Two of Baker County’s top police officials believe their policies on the use of force largely align with police reform proposals from the protest movement that has spread nationwide over the past two weeks.
Baker City Police Chief Ray Duman and Baker County Sheriff Travis Ash said their use of force policies require, for instance, that any officer who sees another officer using unnecessary force intercede to stop the action, and report the incident to a supervisor.
That’s one of the policies that campaigns such as “8 Can’t Wait” have called for in the wake of George Floyd’s death in Minneapolis on May 25, and that protesters have mentioned in demonstrations in cities across the country.
Derek Chauvin, the Minneapolis police officer who kneeled on Floyd’s neck for more than eight minutes and caused his death, according to autopsy results, has been charged with second-degree murder.
Three other officers who were present during the incident but did not try to stop Chauvin were fired and later charged with aiding and abetting second-degree murder.
Both Duman and Ash said their department’s use of force policy comes from Lexipol, a California company that writes policies for police departments to adopt.
Duman said the Minneapolis incident, and other situations in which suspects died while police were using force during an arrest, “are very problematic to law enforcement.”
Duman worked for the Oregon State Police for more than 27 years, retired from that agency in 2011 and took over as Baker City Police chief in 2019.
He said the publicity over those deadly incidents has prompted what he considers a welcome, and necessary, review of police procedures.
“We need to stand up and take a look at what’s going on,” Duman said. “Otherwise it’s just going to continue.”
Duman said he’s been reviewing the Baker City Police’s use of force reports over the past five years to see if there are any trends that suggest a potential problem.
“I think it’s a good thing to do,” he said.
Duman hasn’t finished his review but he said he has no reason to believe the department’s officers have not been complying with the use of force policy.
Ash said Undersheriff Jef Van Arsdall is responsible for evaluating use of force reports annually.
During the 5-year period 2015-19, the Sheriff’s Office’s Patrol Division had a total of 23 use of force incidents out of a total of 2,621 cases.
The yearly number of use of force incidents ranged from one in 2016 (out of 506 cases) to nine in 2018 (out of 555 cases).
So far in 2020 there have been six use of force incidents and 235 total cases.
In the Corrections Division, which includes the Baker County Jail, there were a total of six use of force incidents out of 3,648 suspect bookings during that 5-year period.
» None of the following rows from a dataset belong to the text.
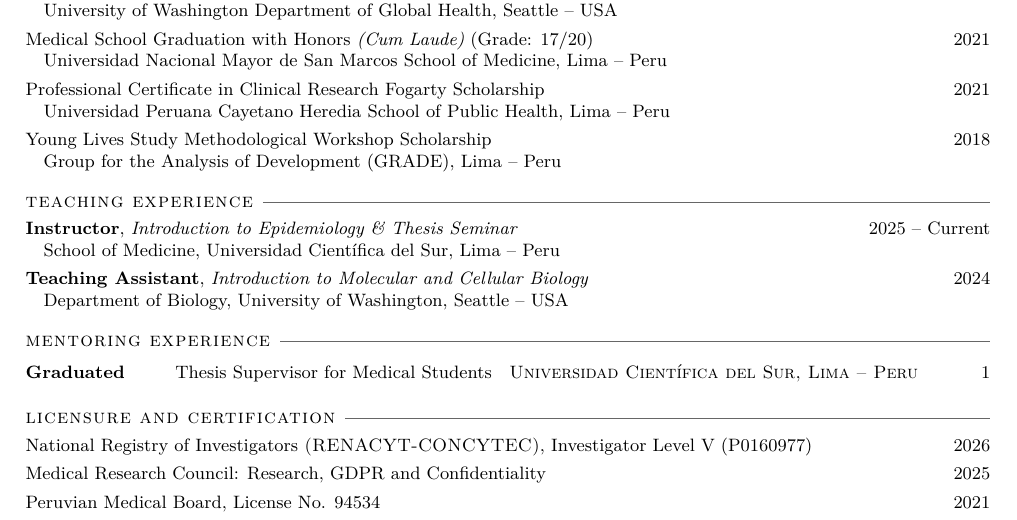
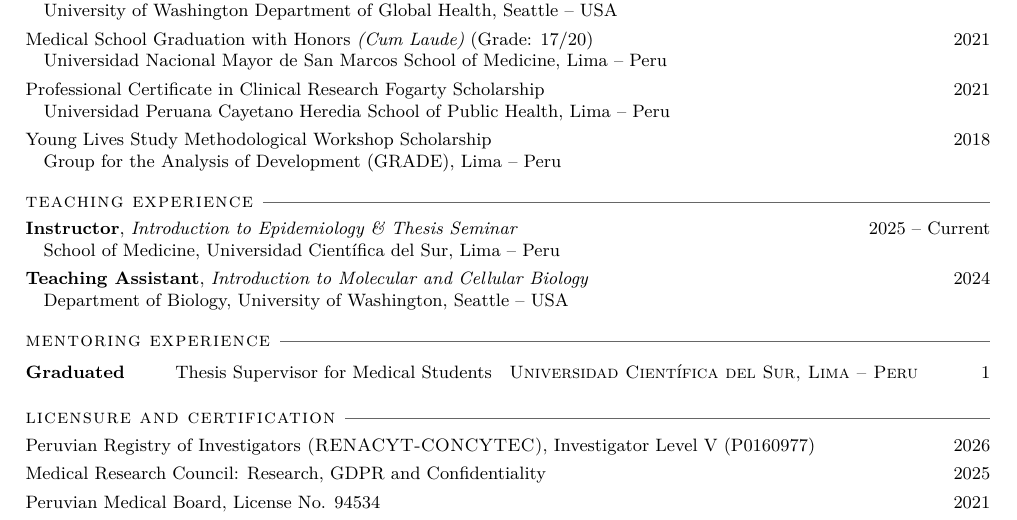
Before and after one commit to ddelcastillof/cv, a LaTeX CV (cv.tex, which reads content/certifications.tex): part of page 1 of 2, cut so that both start at the same text. Compiled offline with XeLaTeX.

Commit message:
fix: change wording

```diff
--- a/content/certifications.tex
+++ b/content/certifications.tex
@@ -1,6 +1,6 @@
 \section{Licensure and Certification}
 \begin{cvledger}
-\cventry{National Registry of Investigators \textsc{(RENACYT-CONCYTEC)}, Investigator Level V (P0160977)}{2026}
+\cventry{Peruvian Registry of Investigators \textsc{(RENACYT-CONCYTEC)}, Investigator Level V (P0160977)}{2026}
 \cventry{Medical Research Council: Research, GDPR and Confidentiality}{2025}
 % \cventry{CITI Program: Good Clinical Practice (ICH E6), Human Subjects Research, Biomedical Responsible Conduct of Research}{2023}
 \cventry{Peruvian Medical Board, License No. 94534}{2021}
```
Also changed, not shown: cv.pdf.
In 3 of the 5 years there were no use of force incidents.
Ash has worked in law enforcement since 1998, joined the Baker County Sheriff’s Office in 2005 and has been sheriff since 2015.
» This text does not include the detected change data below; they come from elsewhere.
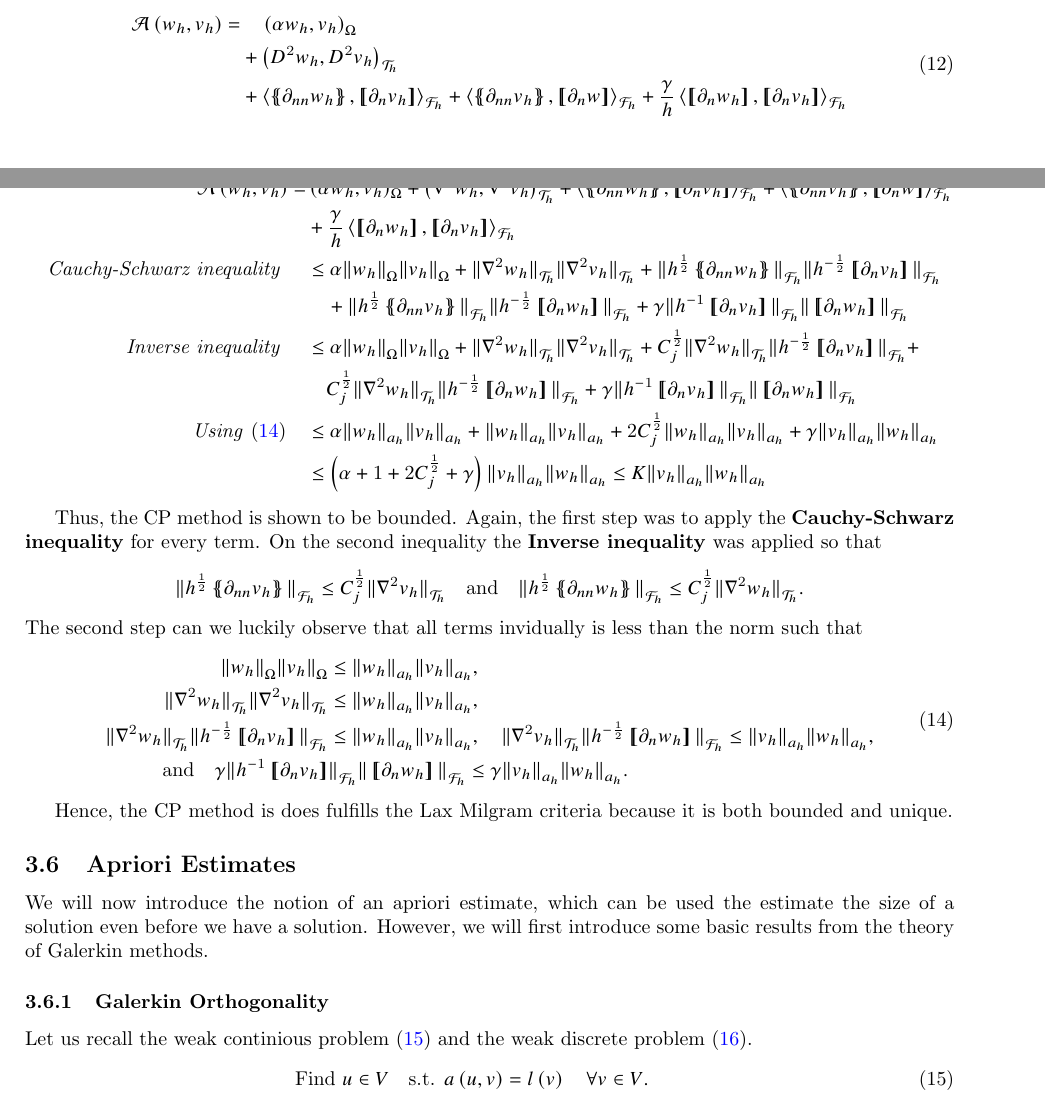
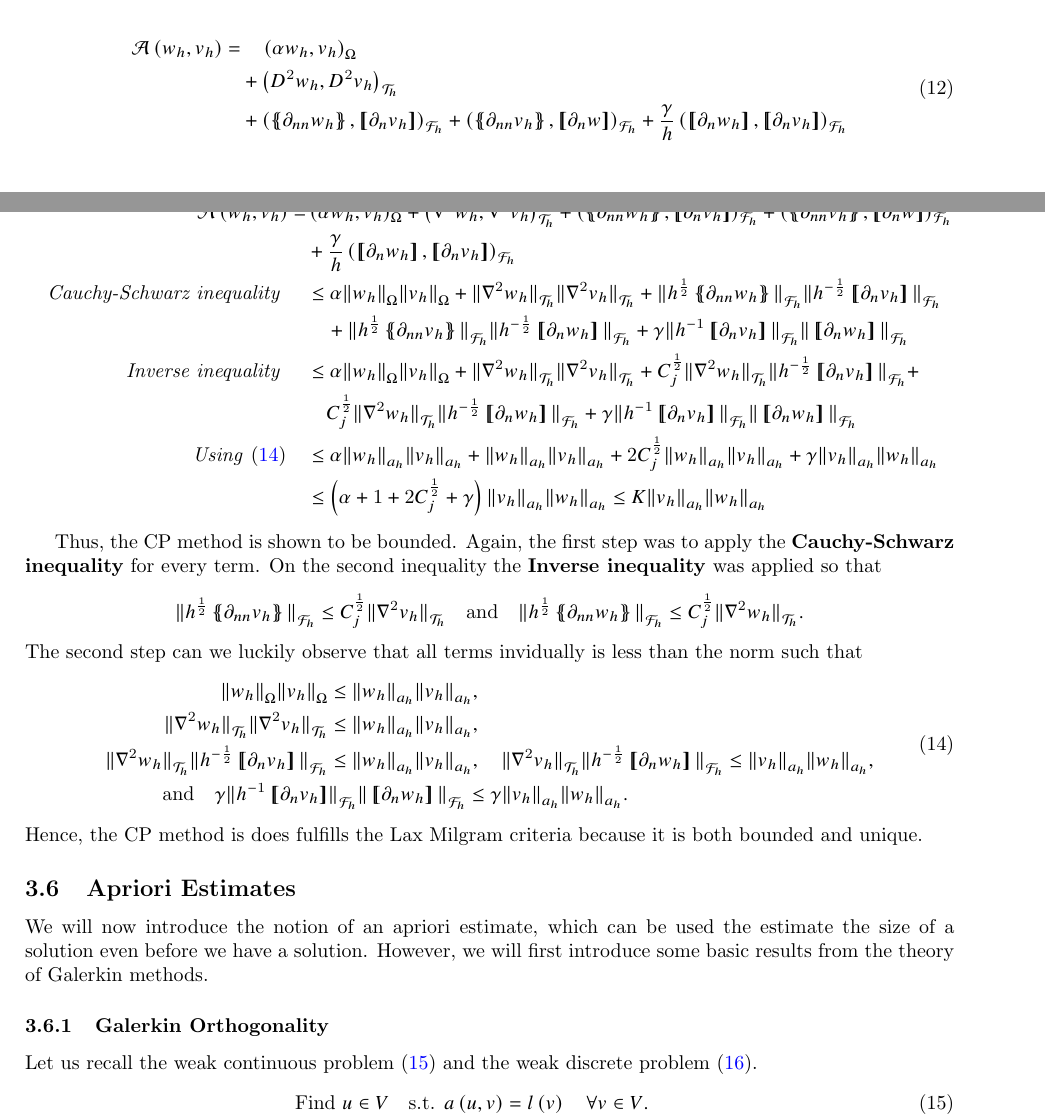
Before and after one commit to isakhammer/master_thesis, a LaTeX document (latex/main.tex, which reads latex/CIP.tex): two parts of pages 7 and 9 of 13, joined at a grey line, cut so that both start at the same text. Compiled offline with pdfLaTeX.

Commit message:
Changed more notation

```diff
--- a/latex/CIP.tex
+++ b/latex/CIP.tex
@@ -273,9 +273,9 @@ We may introduce the compact notation of \eqref{eq:CP_A_h_1}.
   \quad  \left( \alpha  w_{h}, v_{h} \right) _{\Omega }\\
 &  +  \left( D^2 w_{h}, D^2v_{h} \right) _{\mathcal{T} _{h}} \\
  & +
-  \left< \mean{  \partial _{n n} w_{h} }, \jump{ \partial _{n }v_{h}} \right>_{\mathcal{F}_{h}}  +
- \left< \mean{ \partial _{n n} v_{h} }, \jump{ \partial _{n}w }      \right>_{\mathcal{F}_{h}}
-+ \frac{\gamma }{h}  \left< \jump{ \partial _{n} w_{h}}, \jump{ \partial _{n} v_{h}   }   \right>_{\mathcal{F}_{h}}
+  \left( \mean{  \partial _{n n} w_{h} }, \jump{ \partial _{n }v_{h}} \right)_{\mathcal{F}_{h}}  +
+ \left( \mean{ \partial _{n n} v_{h} }, \jump{ \partial _{n}w }      \right)_{\mathcal{F}_{h}}
++ \frac{\gamma }{h}  \left( \jump{ \partial _{n} w_{h}}, \jump{ \partial _{n} v_{h}   }   \right)_{\mathcal{F}_{h}}
 \end{split}
 \end{equation}
 
@@ -346,9 +346,9 @@ We want the CP method to be bounded.
 \mathcal{A} \left( w_{h}, v_{h} \right)   =& \left( \alpha w_{h}, v_{h} \right) _{\Omega } +
     \left( \nabla ^2 w_{h}, \nabla ^2v_{h} \right) _{\mathcal{T} _{h}}
   +
-  \left< \mean{  \partial _{n n} w_{h} }, \jump{ \partial _{n }v_{h}} \right>_{\mathcal{F}_{h}}  +
- \left< \mean{ \partial _{n n} v_{h} }, \jump{ \partial _{n}w }      \right>_{\mathcal{F}_{h}} \\
- & + \frac{\gamma }{h}  \left< \jump{ \partial _{n} w_{h}}, \jump{ \partial _{n} v_{h}   }   \right>_{\mathcal{F}_{h}} \\
+  \left( \mean{  \partial _{n n} w_{h} }, \jump{ \partial _{n }v_{h}} \right)_{\mathcal{F}_{h}}  +
+ \left( \mean{ \partial _{n n} v_{h} }, \jump{ \partial _{n}w }      \right)_{\mathcal{F}_{h}} \\
+ & + \frac{\gamma }{h}  \left( \jump{ \partial _{n} w_{h}}, \jump{ \partial _{n} v_{h}   }   \right)_{\mathcal{F}_{h}} \\
 \quad \textit{Cauchy-Schwarz inequality }\quad  &\le \alpha  \|  w_{h} \|_{\Omega   }^{  } \| v_{h} \|_{ \Omega  }^{  }     +
 \| \nabla ^2w_{h} \|_{\mathcal{T} _{h}   }^{  }  \| \nabla ^2v_{h} \|_{\mathcal{T} _{h}   }^{  } + \| h^{\frac{1}{2}}\mean{ \partial _{nn} w_{h} } \|_{ \mathcal{F}_{h}  }^{  } \| h^{-\frac{1}{2}}\jump{ \partial _{n} v_{h} } \|_{ \mathcal{F}_{h}  }^{  }    \\
 & \quad  + \| h^{\frac{1}{2}}\mean{ \partial _{nn} v_{h} }
@@ -392,7 +391,7 @@ We will now introduce the notion of an apriori estimate, which can be used the e
 \subsubsection{Galerkin Orthogonality}%
 \label{ssub:galerkin_orthonality}
 
-Let us recall the weak continious problem \eqref{eq:continious_problem} and the weak discrete problem \eqref{eq:discrete_problem}.
+Let us recall the weak continuous problem \eqref{eq:continious_problem} and the weak discrete problem \eqref{eq:discrete_problem}.
 \begin{align}
     \label{eq:continious_problem}
     \text{Find } u \in V \quad&  \text{s.t. } a\left( u,v \right) = l\left( v \right)  \quad \forall v \in V. \\
```
Also changed, not shown: latex/CIP.tex (5 more changed lines).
He said that although the use of force policy is crucial — all deputies are required to read and to sign it, he said — it is also only a guideline, and deputies must also use their discretion, and what he calls their “moral compass,” when dealing with the public.
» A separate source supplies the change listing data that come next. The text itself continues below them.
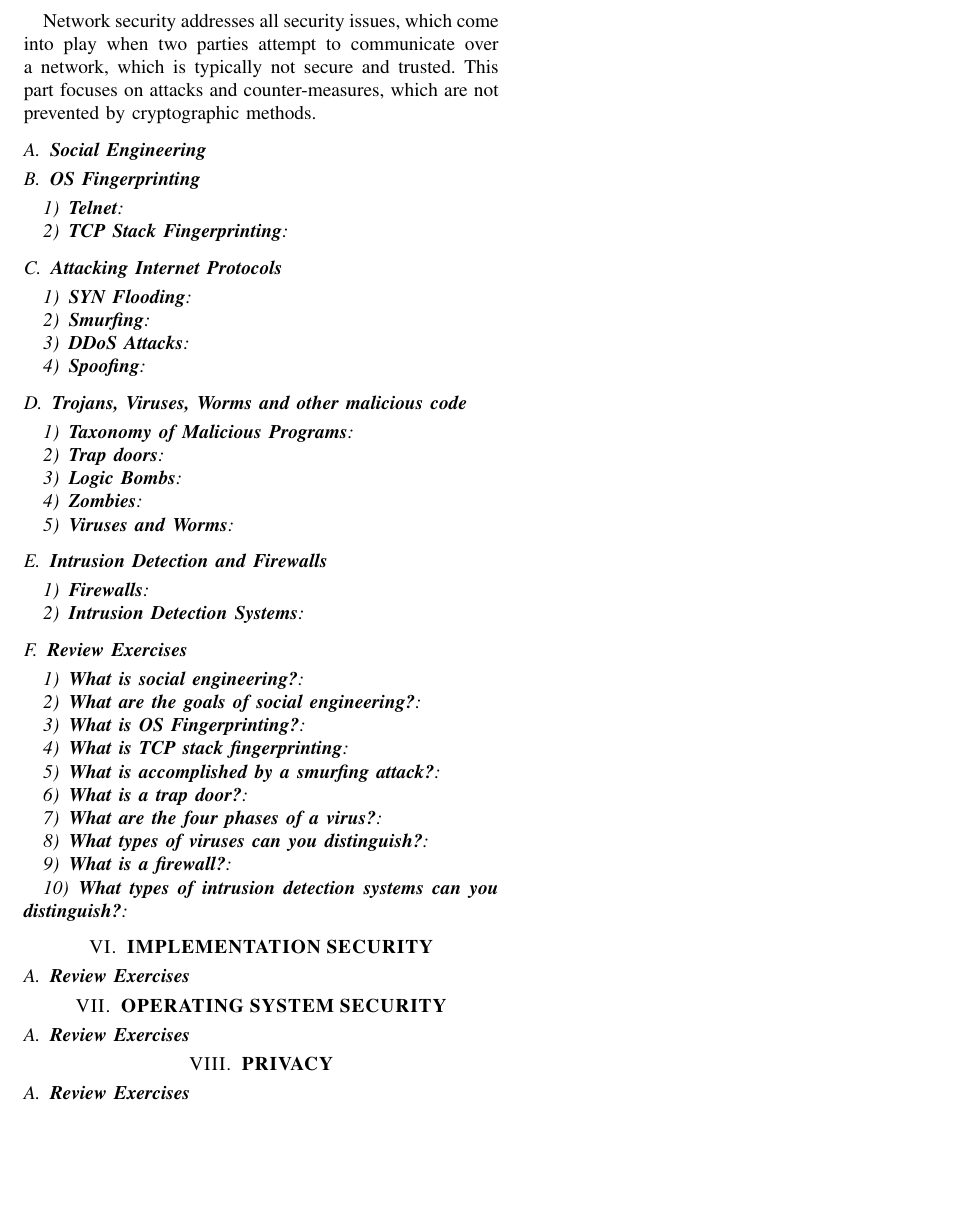
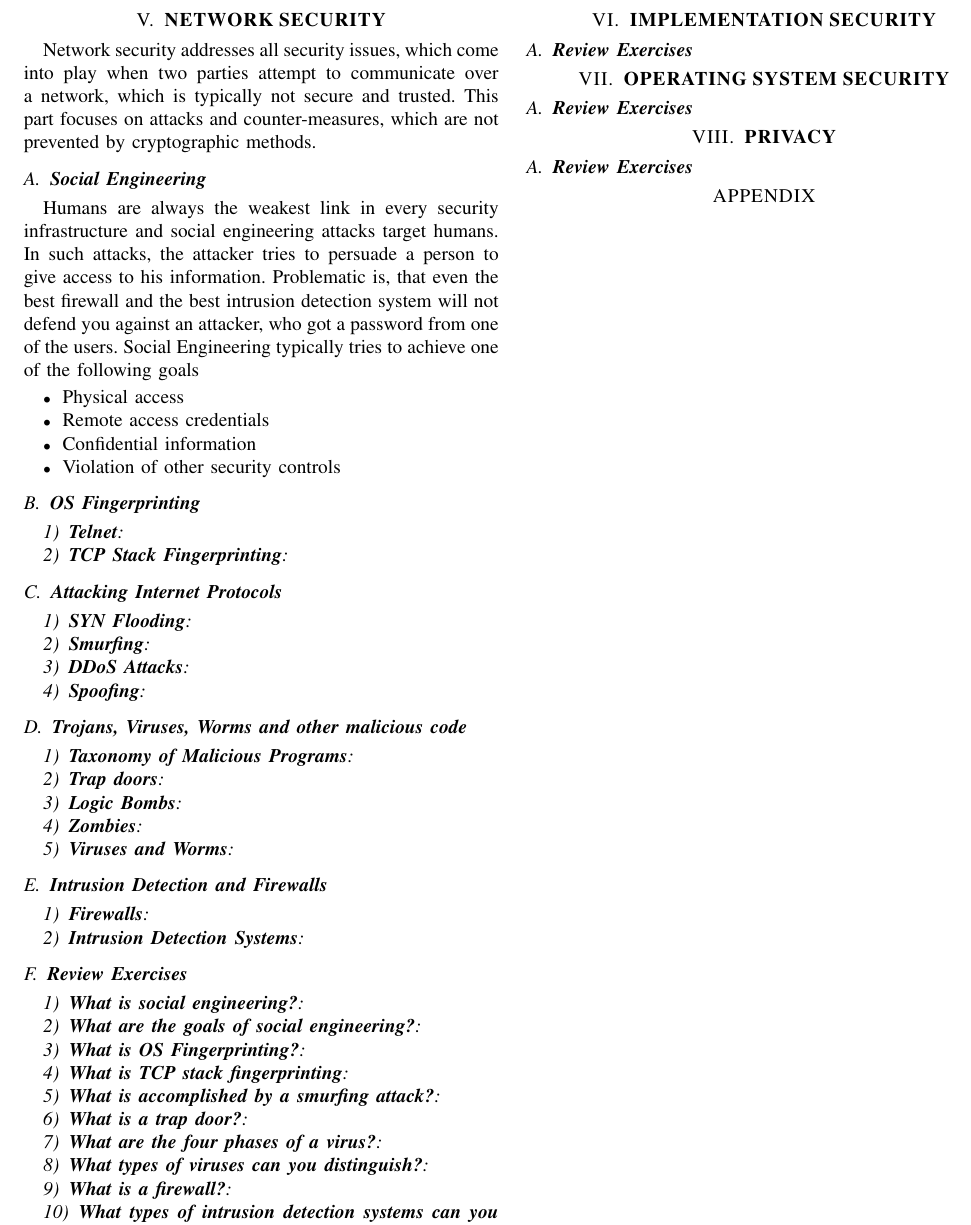
Before and after one commit to delanyinspiron6400/eis, a LaTeX paper (root.tex): part of page 10 of 10, cut so that both start at the same text, the shorter picture padded with empty space. Compiled offline with pdfLaTeX.

Commit message:
changes to commit xD

```diff
--- a/root.tex
+++ b/root.tex
@@ -734,6 +728,15 @@ It allows the cardholder a sensitive way to pay, without the merchant seeing the
 Network security addresses all security issues, which come into play when two parties attempt to communicate over a network, which is typically not secure and trusted. This part focuses on attacks and counter-measures, which are not prevented by cryptographic methods.
 
 \subsection{\textbf{Social Engineering}}
+Humans are always the weakest link in every security infrastructure and social engineering attacks target humans. In such attacks, the attacker tries to persuade a person to give access to his information.
+Problematic is, that even the best firewall and the best intrusion detection system will not defend you against an attacker, who got a password from one of the users.
+Social Engineering typically tries to achieve one of the following goals
+\begin{itemize}
+\item Physical access
+\item Remote access credentials
+\item Confidential information
+\item Violation of other security controls
+\end{itemize}
 
 \subsection{\textbf{OS Fingerprinting}}
 
```
Also changed, not shown: root.pdf, root.tex (6 more changed lines).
“It comes down to integrity,” Ash said. “I hold myself to the highest standards of professional conduct, and I set that bar very high for myself and for my deputies. It comes back to doing what’s right.”
The Baker City Police and Baker County Sheriff’s Office use of force policies don’t completely comply with all the recommendations from campaigns such as “8 Can’t Wait.”
For instance, that campaign urges all police agencies to ban holds that cut off a suspect’s air supply or the blood flow through the carotid artery.
The city’s and county’s 8-page use of force policies, which are essentially identical, devote a full page to guidelines for a “carotic control hold.”
The policy states that only officers who have been trained in the hold can use it, and only in cases when the subject is “violent or physically resisting” or, by words or actions, “has demonstrated an intention to be violent and reasonably appears to have the potential to harm officers, him/herself or others.”
The policy states that officers should avoid using the carotid control hold on females known to be pregnant, the elderly, juveniles or people who appear to have Down syndrome, neck deformities or visible neck injuries.
The policy also requires that any time an officer employs the hold, the suspect be promptly examined by a paramedic.
Ash said the carotid control hold is still part of the Sheriff’s Office policy only because some deputies have been trained in its use.
Ash said he has never seen the technique employed during his career, and it is no longer taught at the Sheriff’s Office.
Duman said his concern about banning certain types of force is that doing so can potentially put a police officer at a disadvantage during an altercation with a suspect. When officers are prohibited from using a technique intended to be nonlethal, Duman said, there’s a chance that the officer, fearing for his or her life, would have to shoot a suspect instead.
“You have to give officers the flexibility and the decision-making responsibility,” Duman said.
Ash said his philosophy is summed up by the motto painted on the doors of Sheriff’s Office vehicles: “Conservators of the peace.”
“It’s our job to keep the peace,” he said. “I feel really comfortable with how the Sheriff’s Office is doing business in our community.”